■ Requirement ■
Please report each line of the data below that contains "between".

START Source records

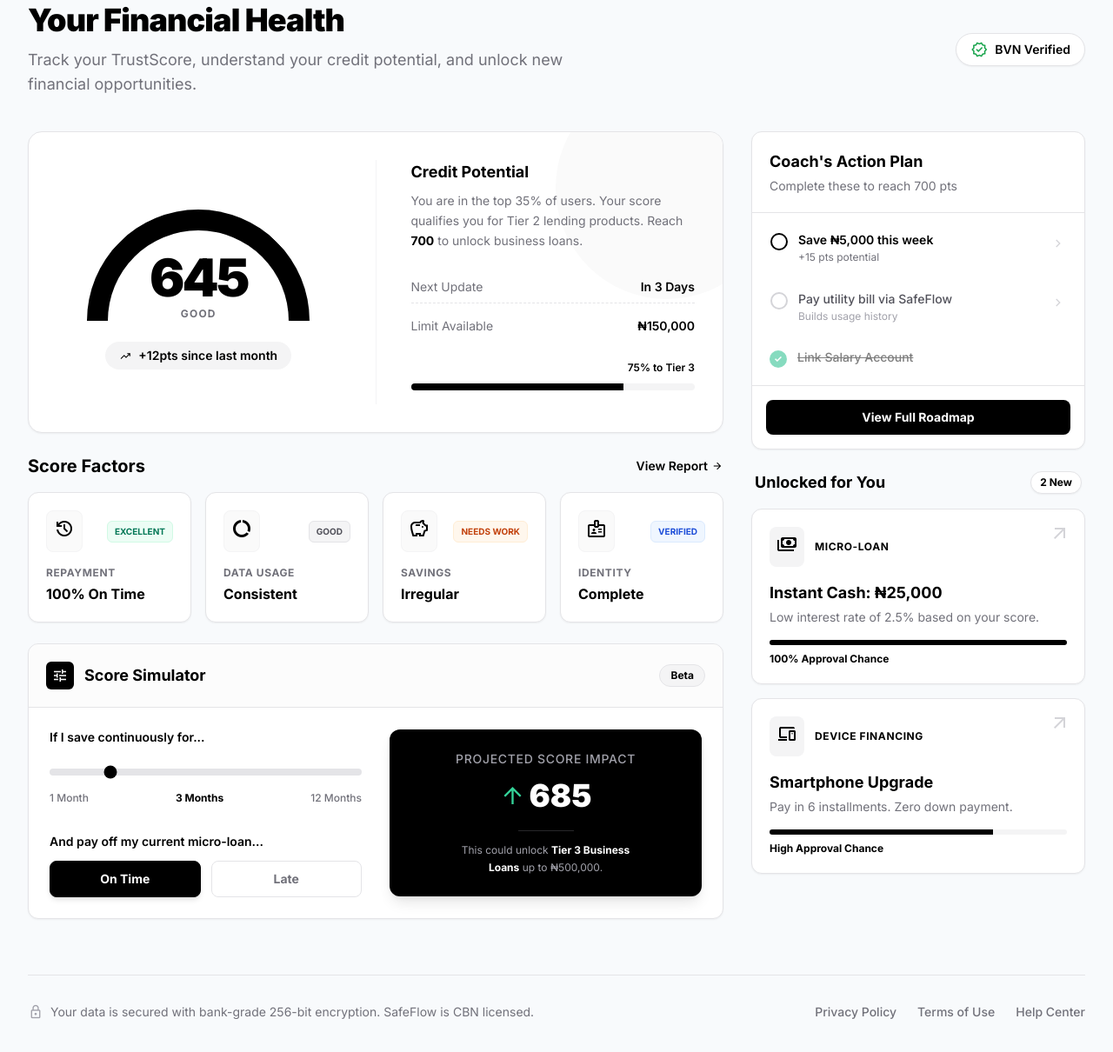
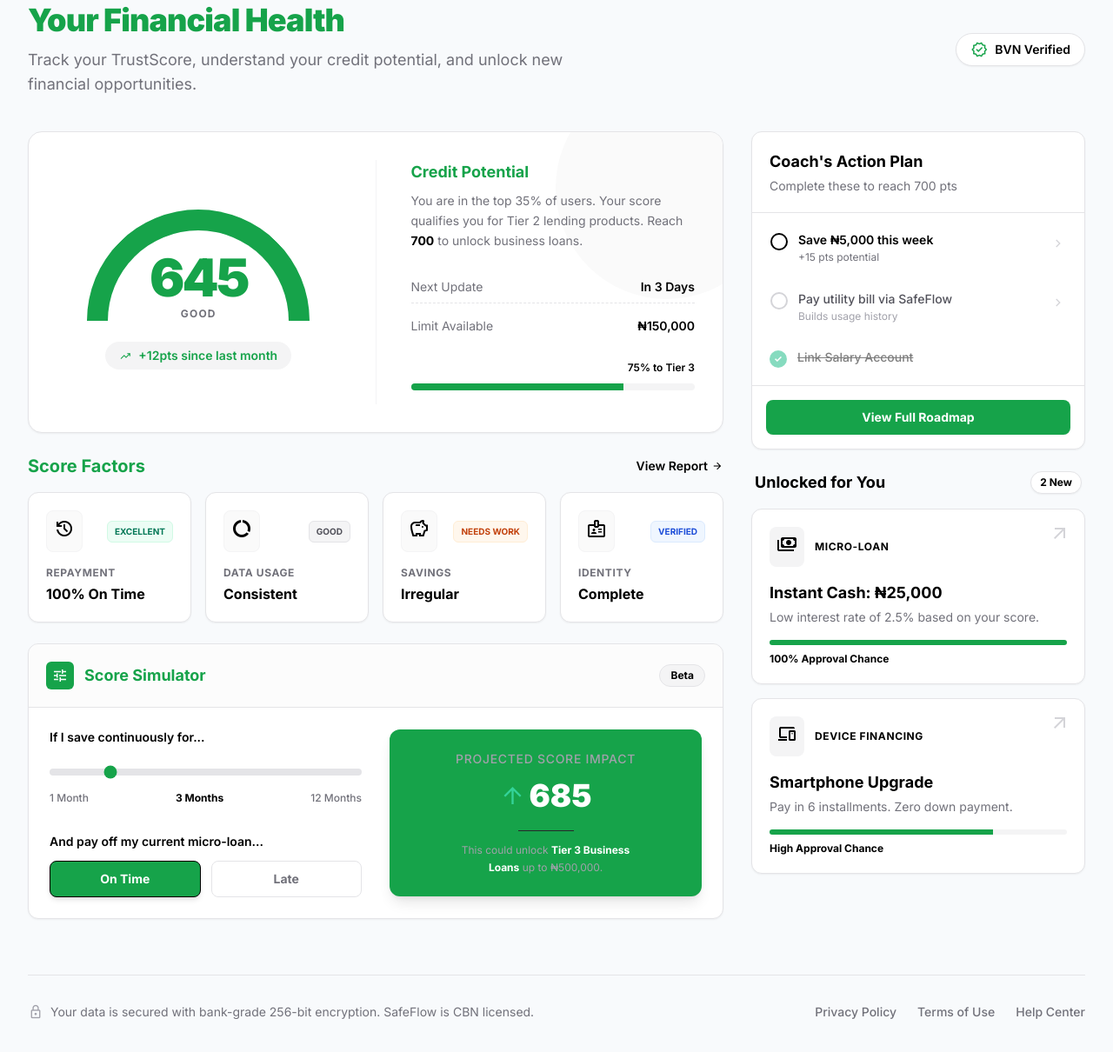
Before and after one commit to I-am-Tofunmi/SafeFlow, a plain HTML site: page SafeFlow/trustscore.html in a window 1280 px wide. Shown: the part 102-1312 px from the top of the page at 87% size. Drawn offline with nearby package versions, Linux system fonts and the light colour scheme.

Commit message:
Add files via upload

```diff
--- a/SafeFlow/trustscore.html
+++ b/SafeFlow/trustscore.html
@@ -74,7 +74,7 @@
         <div class="flex h-16 items-center justify-between">
           <div class="flex items-center gap-3">
             <div
-              class="size-8 bg-black rounded-lg flex items-center justify-center text-white"
+              class="size-8 bg-green-600 rounded-lg flex items-center justify-center text-white"
             >
               <span class="material-symbols-outlined text-2xl"
                 >shield_person</span
@@ -140,7 +140,7 @@
         >
           <div class="max-w-2xl">
             <h1
-              class="text-3xl md:text-4xl font-extrabold text-black tracking-tight mb-3"
+              class="text-3xl md:text-4xl font-extrabold text-green-600 tracking-tight mb-3"
             >
               Your Financial Health
             </h1>
@@ -177,14 +177,14 @@
                       class="absolute w-64 h-64 rounded-full border-[24px] border-zinc-100 box-border"
                     ></div>
                     <div
-                      class="absolute w-64 h-64 rounded-full border-[24px] border-transparent border-t-black border-r-black box-border"
+                      class="absolute w-64 h-64 rounded-full border-[24px] border-transparent border-t-green-600 border-r-green-600 box-border"
                       style="transform: rotate(-45deg)"
                     ></div>
                     <div
                       class="absolute bottom-0 left-1/2 -translate-x-1/2 flex flex-col items-center"
                     >
                       <span
-                        class="text-6xl font-black text-black tracking-tighter"
+                        class="text-6xl font-black text-green-600 tracking-tighter"
                         >645</span
                       >
                       <span
@@ -194,7 +194,7 @@
                     </div>
                   </div>
                   <div
-                    class="mt-6 flex items-center gap-2 text-black bg-zinc-100 px-4 py-1.5 rounded-full text-sm font-semibold"
+                    class="mt-6 flex items-center gap-2 text-green-600 bg-zinc-100 px-4 py-1.5 rounded-full text-sm font-semibold"
                   >
                     <span class="material-symbols-outlined text-sm"
                       >trending_up</span
@@ -206,7 +206,7 @@
                   class="flex-1 space-y-8 border-l border-zinc-100 md:pl-10 w-full"
                 >
                   <div>
-                    <h3 class="text-lg font-bold text-black mb-2">
+                    <h3 class="text-lg font-bold text-green-600 mb-2">
                       Credit Potential
                     </h3>
                     <p class="text-text-muted text-sm leading-relaxed">
@@ -242,7 +242,7 @@
                         class="overflow-hidden h-2 mb-4 text-xs flex rounded bg-zinc-100"
                       >
                         <div
-                          class="shadow-none flex flex-col text-center whitespace-nowrap text-white justify-center bg-black"
+                          class="shadow-none flex flex-col text-center whitespace-nowrap text-white justify-center bg-green-600"
                           style="width: 75%"
                         ></div>
                       </div>
@@ -253,7 +253,7 @@
             </div>
             <div>
               <div class="flex items-center justify-between mb-4">
-                <h2 class="text-xl font-bold text-black">Score Factors</h2>
+                <h2 class="text-xl font-bold text-green-600">Score Factors</h2>
                 <button
                   class="text-black text-sm font-semibold hover:underline flex items-center gap-1"
                 >
@@ -358,13 +358,13 @@
               >
                 <div class="flex items-center gap-3">
                   <div
-                    class="bg-black text-white p-1.5 rounded-md flex items-center justify-center"
+                    class="bg-green-600 text-white p-1.5 rounded-md flex items-center justify-center"
                   >
                     <span class="material-symbols-outlined text-[20px]"
                       >tune</span
                     >
                   </div>
-                  <h3 class="text-lg font-bold text-black">Score Simulator</h3>
+                  <h3 class="text-lg font-bold text-green-600">Score Simulator</h3>
                 </div>
                 <span
                   class="text-xs font-bold text-black bg-zinc-100 px-3 py-1 rounded-full border border-zinc-200"
@@ -378,7 +378,7 @@
                       >If I save continuously for...</label
                     >
                     <input
-                      class="w-full h-2 bg-zinc-200 rounded-lg appearance-none cursor-pointer accent-black"
+                      class="w-full h-2 bg-zinc-200 rounded-lg appearance-none cursor-pointer accent-green-600"
                       max="12"
                       min="1"
                       type="range"
@@ -398,7 +398,7 @@
                     >
                     <div class="flex gap-3">
                       <button
-                        class="flex-1 py-2.5 px-3 rounded-lg bg-black text-white text-sm font-bold border border-black shadow-md hover:bg-zinc-800 transition-all"
+                        class="flex-1 py-2.5 px-3 rounded-lg bg-green-600 text-white text-sm font-bold border border-black shadow-md hover:bg-zinc-800 transition-all"
                       >
                         On Time
                       </button>
@@ -411,10 +411,10 @@
                   </div>
                 </div>
                 <div
-                  class="bg-black rounded-xl p-6 flex flex-col items-center justify-center text-center shadow-lg relative overflow-hidden group"
+                  class="bg-green-600 rounded-xl p-6 flex flex-col items-center justify-center text-center shadow-lg relative overflow-hidden group"
                 >
                   <div
-                    class="absolute inset-0 bg-white/5 opacity-0 group-hover:opacity-100 transition-opacity"
+                    class="absolute inset-0 bg-black-600/5 opacity-0 group-hover:opacity-100 transition-opacity"
                   ></div>
                   <p
                     class="text-zinc-400 text-sm font-medium mb-3 uppercase tracking-wider"
@@ -517,7 +517,7 @@
               </div>
               <div class="p-4 border-t border-border-light mt-auto">
                 <button
-                  class="w-full py-2.5 rounded-lg bg-black text-white text-sm font-bold hover:bg-zinc-800 transition-colors shadow-sm"
+                  class="w-full py-2.5 rounded-lg bg-green-600 text-white text-sm font-bold hover:bg-zinc-800 transition-colors shadow-sm"
                 >
                   View Full Roadmap
                 </button>
@@ -559,7 +559,7 @@
                 <div
                   class="w-full h-1.5 bg-zinc-100 rounded-full overflow-hidden"
                 >
-                  <div class="h-full bg-black w-full"></div>
+                  <div class="h-full bg-green-600 w-full"></div>
                 </div>
                 <p class="text-xs text-black mt-2 font-bold">
                   100% Approval Chance
@@ -593,7 +593,7 @@
                 <div
                   class="w-full h-1.5 bg-zinc-100 rounded-full overflow-hidden"
                 >
-                  <div class="h-full bg-black w-3/4"></div>
+                  <div class="h-full bg-green-600 w-3/4"></div>
                 </div>
                 <p class="text-xs text-black mt-2 font-bold">
                   High Approval Chance
```
Also changed, not shown: SafeFlow/securitycenter.html (+5 -5 lines), SafeFlow/transaction.html (+5 -5 lines).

END Source records

■ Answer for this exercise ■
         <div class="flex h-16 items-center justify-between">
               <div class="flex items-center justify-between mb-4">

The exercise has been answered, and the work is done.